EXERCISE DIRECTIONS: Which lines of the material contain the word "styleFrom"? Show each one.
#####
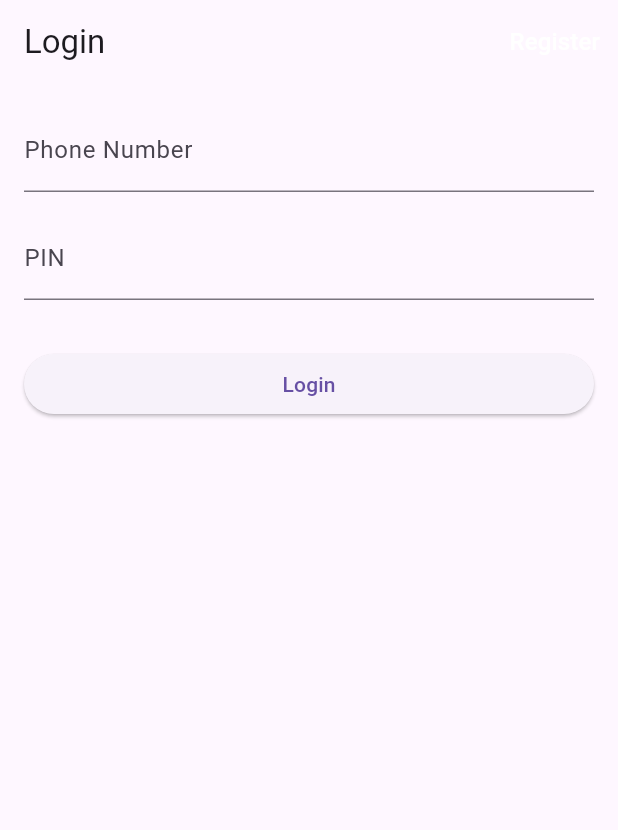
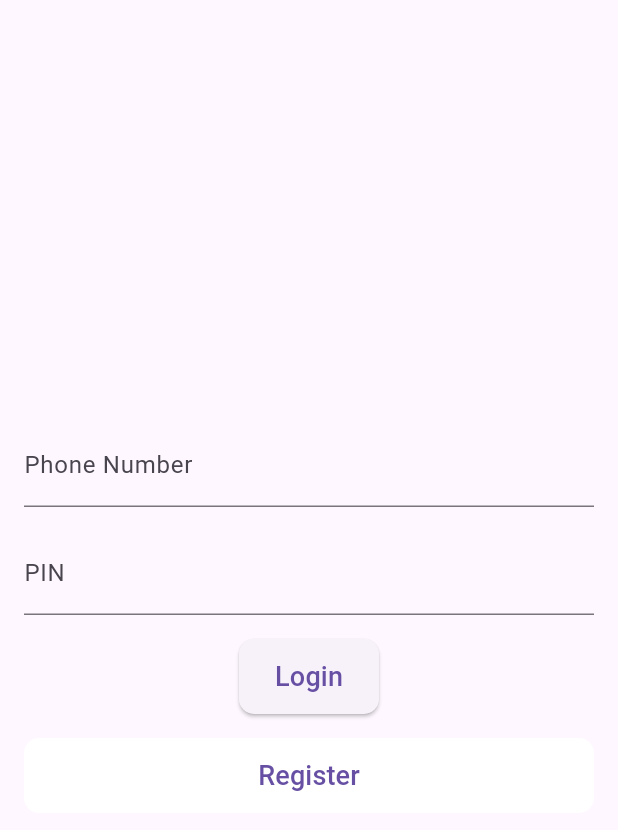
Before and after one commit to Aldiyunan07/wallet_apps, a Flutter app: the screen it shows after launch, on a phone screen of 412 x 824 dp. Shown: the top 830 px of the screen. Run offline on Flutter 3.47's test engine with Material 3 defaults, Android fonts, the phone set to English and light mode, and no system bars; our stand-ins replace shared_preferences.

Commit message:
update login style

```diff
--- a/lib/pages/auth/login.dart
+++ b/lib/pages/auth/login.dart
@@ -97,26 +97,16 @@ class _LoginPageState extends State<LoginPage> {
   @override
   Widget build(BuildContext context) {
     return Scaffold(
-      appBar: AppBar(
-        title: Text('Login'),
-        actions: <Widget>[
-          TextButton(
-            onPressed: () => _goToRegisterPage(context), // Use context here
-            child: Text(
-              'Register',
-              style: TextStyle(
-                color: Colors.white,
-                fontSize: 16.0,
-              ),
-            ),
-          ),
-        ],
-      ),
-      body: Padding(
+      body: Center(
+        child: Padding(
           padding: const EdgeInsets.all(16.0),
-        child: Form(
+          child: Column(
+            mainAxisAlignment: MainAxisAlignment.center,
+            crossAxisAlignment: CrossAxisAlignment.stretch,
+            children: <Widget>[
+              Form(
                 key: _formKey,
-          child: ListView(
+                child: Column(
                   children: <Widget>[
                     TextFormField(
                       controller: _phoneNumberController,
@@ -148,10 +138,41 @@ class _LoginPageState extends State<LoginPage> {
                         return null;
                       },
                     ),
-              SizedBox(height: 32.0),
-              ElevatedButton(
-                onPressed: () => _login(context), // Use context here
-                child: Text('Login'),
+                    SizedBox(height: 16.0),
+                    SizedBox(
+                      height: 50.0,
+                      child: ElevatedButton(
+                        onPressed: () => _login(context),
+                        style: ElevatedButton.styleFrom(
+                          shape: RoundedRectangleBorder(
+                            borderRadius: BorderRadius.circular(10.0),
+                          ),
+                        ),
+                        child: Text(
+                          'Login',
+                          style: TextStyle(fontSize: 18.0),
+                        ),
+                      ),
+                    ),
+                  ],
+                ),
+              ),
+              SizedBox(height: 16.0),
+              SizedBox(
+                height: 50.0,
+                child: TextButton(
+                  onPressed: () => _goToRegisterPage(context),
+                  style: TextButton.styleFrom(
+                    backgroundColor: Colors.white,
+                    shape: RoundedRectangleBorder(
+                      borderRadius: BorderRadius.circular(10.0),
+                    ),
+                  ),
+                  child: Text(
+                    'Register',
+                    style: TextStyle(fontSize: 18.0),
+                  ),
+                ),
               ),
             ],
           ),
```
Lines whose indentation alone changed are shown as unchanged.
#####
RESPONSE:
+                        style: ElevatedButton.styleFrom(
+                  style: TextButton.styleFrom(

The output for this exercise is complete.